+++ DATA EXTRACTS

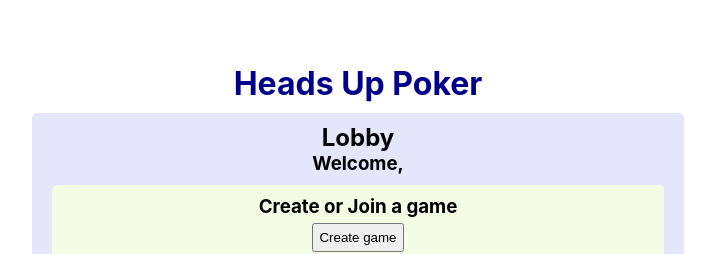
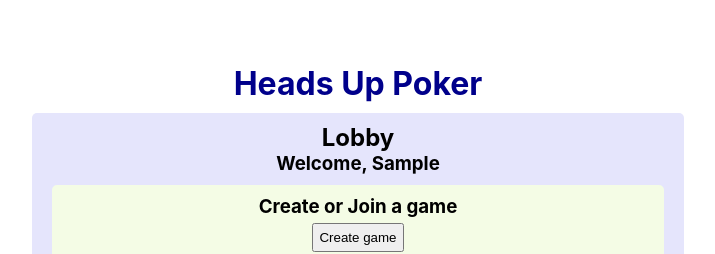
Before and after one commit to edwardhorsey/heads-up, a React (Create React App) app in the folder Frontend/: page / in a window 1280 px wide. Both pictures are taken after typing "Sample" into the empty fields and a click on the button "Set name". Shown: the top 254 px of the page, without its empty margins (42-757 px from the left). Built offline with nearby package versions, Linux system fonts and the light colour scheme; no server answers.

Commit message:
remove empty vars

```diff
--- a/Frontend/src/Components/GameContainer/GameContainer.tsx
+++ b/Frontend/src/Components/GameContainer/GameContainer.tsx
@@ -6,12 +6,8 @@ import GameHand from "../GameHand";
 import Button from "../Button";
 
 const GameContainer: React.FC = () => {
-  // const [input, setInput] = useState('Game Container')
-
   const context = useContext(ServerContext);
-  const { uid, gid, players, whichPlayer, noOfHands, yourHand, oppHand, pot, community, noOfRounds } = context;
-  console.log(context)
-
+  const { uid, gid, players, whichPlayer, noOfHands, yourHand, oppHand, pot, community, noOfRounds } = context.cState;
   const yourself = {...players[whichPlayer]}; // yourself is user
   const opponent = {...players[whichPlayer === 0 ? 1: 0]}; // opponent is opponent
 
--- a/Frontend/src/Components/Lobby/Lobby.tsx
+++ b/Frontend/src/Components/Lobby/Lobby.tsx
@@ -9,8 +9,8 @@ const Lobby: React.FC = () => {
   return (
     <section className={styles.Lobby}>
       <h2>Lobby</h2>
-      <h3>Welcome, {context.displayName}</h3>
-      {context.gid ? <WaitingRoom /> : <CreateOrJoin />}
+      <h3>Welcome, {context.cState.displayName}</h3>
+      {context.cState.gid ? <WaitingRoom /> : <CreateOrJoin />}
     </section>
   );
 };
```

++++++

TASK STATEMENT ->
Print the full listing above again with exact wording and no images.

PROBLEM SOLUTION ->
Before and after one commit to edwardhorsey/heads-up, a React (Create React App) app in the folder Frontend/: page / in a window 1280 px wide. Both pictures are taken after typing "Sample" into the empty fields and a click on the button "Set name". Shown: the top 254 px of the page, without its empty margins (42-757 px from the left). Built offline with nearby package versions, Linux system fonts and the light colour scheme; no server answers.

Commit message:
remove empty vars

```diff
--- a/Frontend/src/Components/GameContainer/GameContainer.tsx
+++ b/Frontend/src/Components/GameContainer/GameContainer.tsx
@@ -6,12 +6,8 @@ import GameHand from "../GameHand";
 import Button from "../Button";
 
 const GameContainer: React.FC = () => {
-  // const [input, setInput] = useState('Game Container')
-
   const context = useContext(ServerContext);
-  const { uid, gid, players, whichPlayer, noOfHands, yourHand, oppHand, pot, community, noOfRounds } = context;
-  console.log(context)
-
+  const { uid, gid, players, whichPlayer, noOfHands, yourHand, oppHand, pot, community, noOfRounds } = context.cState;
   const yourself = {...players[whichPlayer]}; // yourself is user
   const opponent = {...players[whichPlayer === 0 ? 1: 0]}; // opponent is opponent
 
--- a/Frontend/src/Components/Lobby/Lobby.tsx
+++ b/Frontend/src/Components/Lobby/Lobby.tsx
@@ -9,8 +9,8 @@ const Lobby: React.FC = () => {
   return (
     <section className={styles.Lobby}>
       <h2>Lobby</h2>
-      <h3>Welcome, {context.displayName}</h3>
-      {context.gid ? <WaitingRoom /> : <CreateOrJoin />}
+      <h3>Welcome, {context.cState.displayName}</h3>
+      {context.cState.gid ? <WaitingRoom /> : <CreateOrJoin />}
     </section>
   );
 };
```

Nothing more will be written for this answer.